» **Exercise aim**
Quote the entries word for word. Omit the pictures.

(Collected data)
=-=-=
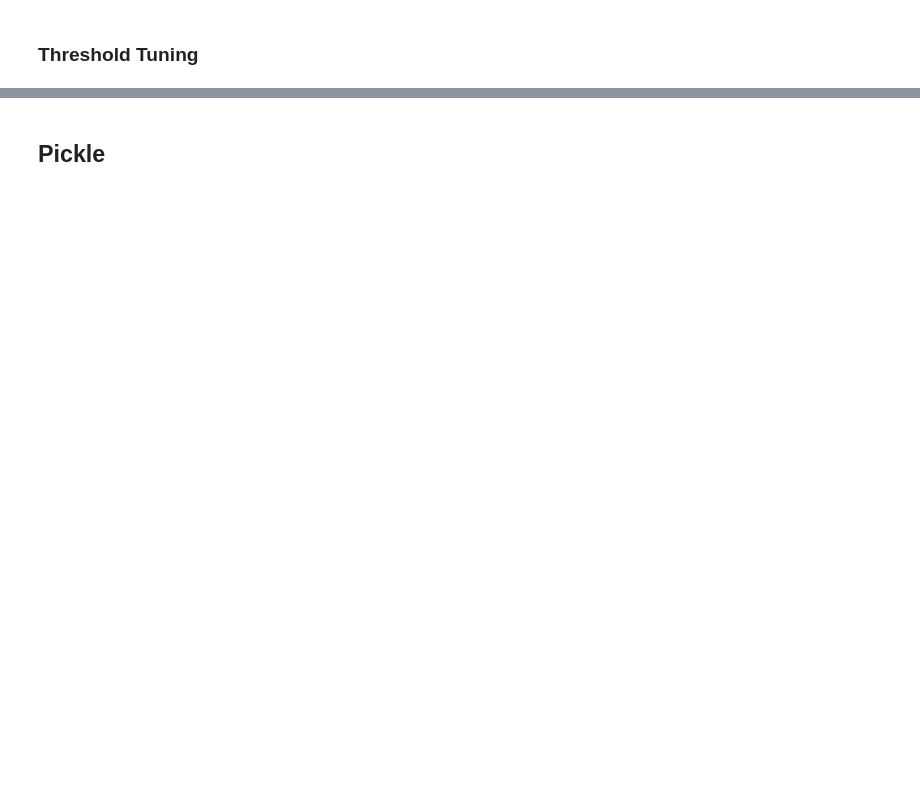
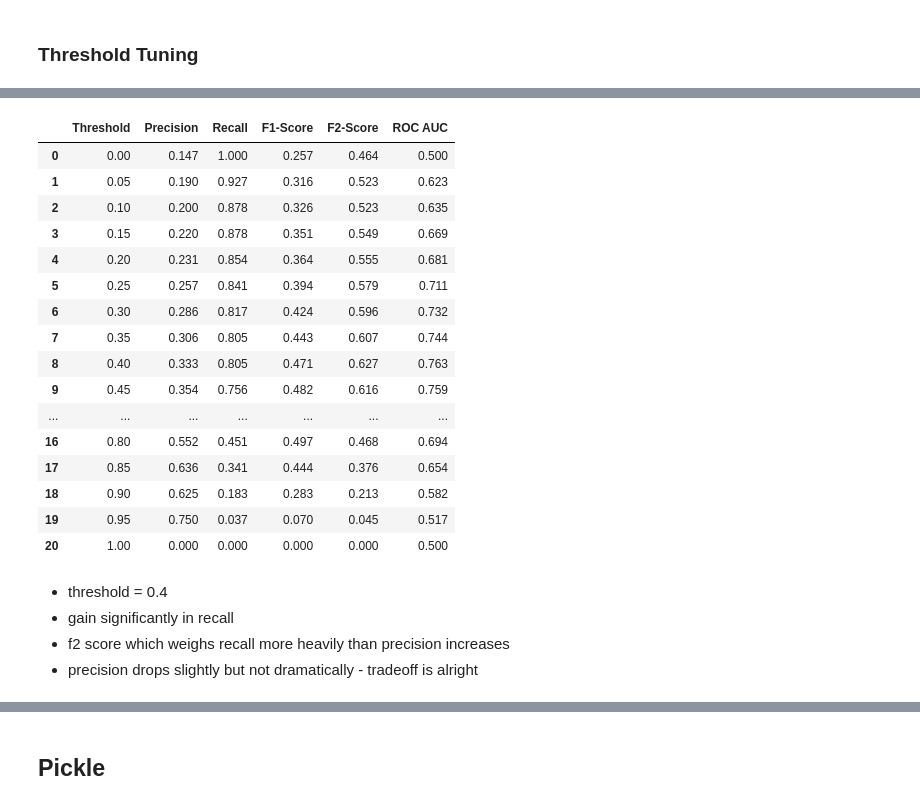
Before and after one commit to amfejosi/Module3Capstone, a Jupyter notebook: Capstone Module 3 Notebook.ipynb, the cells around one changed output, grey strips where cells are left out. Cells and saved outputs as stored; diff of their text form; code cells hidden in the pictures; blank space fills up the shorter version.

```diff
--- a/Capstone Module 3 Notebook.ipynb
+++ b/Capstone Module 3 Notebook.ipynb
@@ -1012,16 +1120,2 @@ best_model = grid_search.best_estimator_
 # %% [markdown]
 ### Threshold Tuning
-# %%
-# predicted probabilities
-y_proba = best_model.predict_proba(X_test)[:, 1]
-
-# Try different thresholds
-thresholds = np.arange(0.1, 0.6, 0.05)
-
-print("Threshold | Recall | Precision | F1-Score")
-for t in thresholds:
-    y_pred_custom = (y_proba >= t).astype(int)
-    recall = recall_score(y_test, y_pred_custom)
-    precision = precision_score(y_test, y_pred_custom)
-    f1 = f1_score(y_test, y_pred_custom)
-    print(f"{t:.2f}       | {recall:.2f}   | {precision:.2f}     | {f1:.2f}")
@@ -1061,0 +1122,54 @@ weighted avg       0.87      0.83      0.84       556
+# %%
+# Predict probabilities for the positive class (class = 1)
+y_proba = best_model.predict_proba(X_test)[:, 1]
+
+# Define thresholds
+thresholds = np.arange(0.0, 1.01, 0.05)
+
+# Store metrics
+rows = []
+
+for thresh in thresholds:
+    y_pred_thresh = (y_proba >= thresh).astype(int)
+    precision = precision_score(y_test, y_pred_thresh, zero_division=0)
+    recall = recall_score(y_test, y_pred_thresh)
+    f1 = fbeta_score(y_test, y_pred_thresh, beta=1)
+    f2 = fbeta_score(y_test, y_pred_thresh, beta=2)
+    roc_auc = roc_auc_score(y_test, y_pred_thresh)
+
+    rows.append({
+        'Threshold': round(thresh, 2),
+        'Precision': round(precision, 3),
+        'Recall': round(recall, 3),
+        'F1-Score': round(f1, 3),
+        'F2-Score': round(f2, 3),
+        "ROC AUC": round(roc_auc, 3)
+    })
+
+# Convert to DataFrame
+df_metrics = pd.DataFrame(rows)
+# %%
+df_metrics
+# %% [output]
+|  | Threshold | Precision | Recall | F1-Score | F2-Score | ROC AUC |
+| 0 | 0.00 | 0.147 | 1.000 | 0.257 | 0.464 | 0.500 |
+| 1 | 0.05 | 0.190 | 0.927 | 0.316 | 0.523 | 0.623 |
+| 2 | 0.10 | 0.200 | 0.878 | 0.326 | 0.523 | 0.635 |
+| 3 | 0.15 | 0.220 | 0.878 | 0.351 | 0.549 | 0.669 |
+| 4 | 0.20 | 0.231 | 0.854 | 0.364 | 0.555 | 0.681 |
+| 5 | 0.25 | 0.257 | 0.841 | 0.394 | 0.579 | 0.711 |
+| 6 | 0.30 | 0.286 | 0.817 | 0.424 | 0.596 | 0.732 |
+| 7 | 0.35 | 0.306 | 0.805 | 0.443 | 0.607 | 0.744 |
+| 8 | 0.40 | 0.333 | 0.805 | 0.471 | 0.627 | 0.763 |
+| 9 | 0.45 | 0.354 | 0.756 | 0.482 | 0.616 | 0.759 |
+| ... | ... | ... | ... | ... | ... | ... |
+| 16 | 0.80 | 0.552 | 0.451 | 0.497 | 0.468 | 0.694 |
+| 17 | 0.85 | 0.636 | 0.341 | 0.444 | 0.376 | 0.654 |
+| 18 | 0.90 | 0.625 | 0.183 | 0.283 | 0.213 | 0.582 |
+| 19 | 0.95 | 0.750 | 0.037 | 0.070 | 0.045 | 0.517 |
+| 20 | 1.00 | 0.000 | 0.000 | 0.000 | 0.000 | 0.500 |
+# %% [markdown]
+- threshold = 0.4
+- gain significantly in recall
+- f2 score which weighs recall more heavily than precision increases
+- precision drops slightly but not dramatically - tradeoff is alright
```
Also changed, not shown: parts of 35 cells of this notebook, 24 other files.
=-=-=
» **Exercise output**
Before and after one commit to amfejosi/Module3Capstone, a Jupyter notebook: Capstone Module 3 Notebook.ipynb, the cells around one changed output, grey strips where cells are left out. Cells and saved outputs as stored; diff of their text form; code cells hidden in the pictures; blank space fills up the shorter version.

```diff
--- a/Capstone Module 3 Notebook.ipynb
+++ b/Capstone Module 3 Notebook.ipynb
@@ -1012,16 +1120,2 @@ best_model = grid_search.best_estimator_
 # %% [markdown]
 ### Threshold Tuning
-# %%
-# predicted probabilities
-y_proba = best_model.predict_proba(X_test)[:, 1]
-
-# Try different thresholds
-thresholds = np.arange(0.1, 0.6, 0.05)
-
-print("Threshold | Recall | Precision | F1-Score")
-for t in thresholds:
-    y_pred_custom = (y_proba >= t).astype(int)
-    recall = recall_score(y_test, y_pred_custom)
-    precision = precision_score(y_test, y_pred_custom)
-    f1 = f1_score(y_test, y_pred_custom)
-    print(f"{t:.2f}       | {recall:.2f}   | {precision:.2f}     | {f1:.2f}")
@@ -1061,0 +1122,54 @@ weighted avg       0.87      0.83      0.84       556
+# %%
+# Predict probabilities for the positive class (class = 1)
+y_proba = best_model.predict_proba(X_test)[:, 1]
+
+# Define thresholds
+thresholds = np.arange(0.0, 1.01, 0.05)
+
+# Store metrics
+rows = []
+
+for thresh in thresholds:
+    y_pred_thresh = (y_proba >= thresh).astype(int)
+    precision = precision_score(y_test, y_pred_thresh, zero_division=0)
+    recall = recall_score(y_test, y_pred_thresh)
+    f1 = fbeta_score(y_test, y_pred_thresh, beta=1)
+    f2 = fbeta_score(y_test, y_pred_thresh, beta=2)
+    roc_auc = roc_auc_score(y_test, y_pred_thresh)
+
+    rows.append({
+        'Threshold': round(thresh, 2),
+        'Precision': round(precision, 3),
+        'Recall': round(recall, 3),
+        'F1-Score': round(f1, 3),
+        'F2-Score': round(f2, 3),
+        "ROC AUC": round(roc_auc, 3)
+    })
+
+# Convert to DataFrame
+df_metrics = pd.DataFrame(rows)
+# %%
+df_metrics
+# %% [output]
+|  | Threshold | Precision | Recall | F1-Score | F2-Score | ROC AUC |
+| 0 | 0.00 | 0.147 | 1.000 | 0.257 | 0.464 | 0.500 |
+| 1 | 0.05 | 0.190 | 0.927 | 0.316 | 0.523 | 0.623 |
+| 2 | 0.10 | 0.200 | 0.878 | 0.326 | 0.523 | 0.635 |
+| 3 | 0.15 | 0.220 | 0.878 | 0.351 | 0.549 | 0.669 |
+| 4 | 0.20 | 0.231 | 0.854 | 0.364 | 0.555 | 0.681 |
+| 5 | 0.25 | 0.257 | 0.841 | 0.394 | 0.579 | 0.711 |
+| 6 | 0.30 | 0.286 | 0.817 | 0.424 | 0.596 | 0.732 |
+| 7 | 0.35 | 0.306 | 0.805 | 0.443 | 0.607 | 0.744 |
+| 8 | 0.40 | 0.333 | 0.805 | 0.471 | 0.627 | 0.763 |
+| 9 | 0.45 | 0.354 | 0.756 | 0.482 | 0.616 | 0.759 |
+| ... | ... | ... | ... | ... | ... | ... |
+| 16 | 0.80 | 0.552 | 0.451 | 0.497 | 0.468 | 0.694 |
+| 17 | 0.85 | 0.636 | 0.341 | 0.444 | 0.376 | 0.654 |
+| 18 | 0.90 | 0.625 | 0.183 | 0.283 | 0.213 | 0.582 |
+| 19 | 0.95 | 0.750 | 0.037 | 0.070 | 0.045 | 0.517 |
+| 20 | 1.00 | 0.000 | 0.000 | 0.000 | 0.000 | 0.500 |
+# %% [markdown]
+- threshold = 0.4
+- gain significantly in recall
+- f2 score which weighs recall more heavily than precision increases
+- precision drops slightly but not dramatically - tradeoff is alright
```
Also changed, not shown: parts of 35 cells of this notebook, 24 other files.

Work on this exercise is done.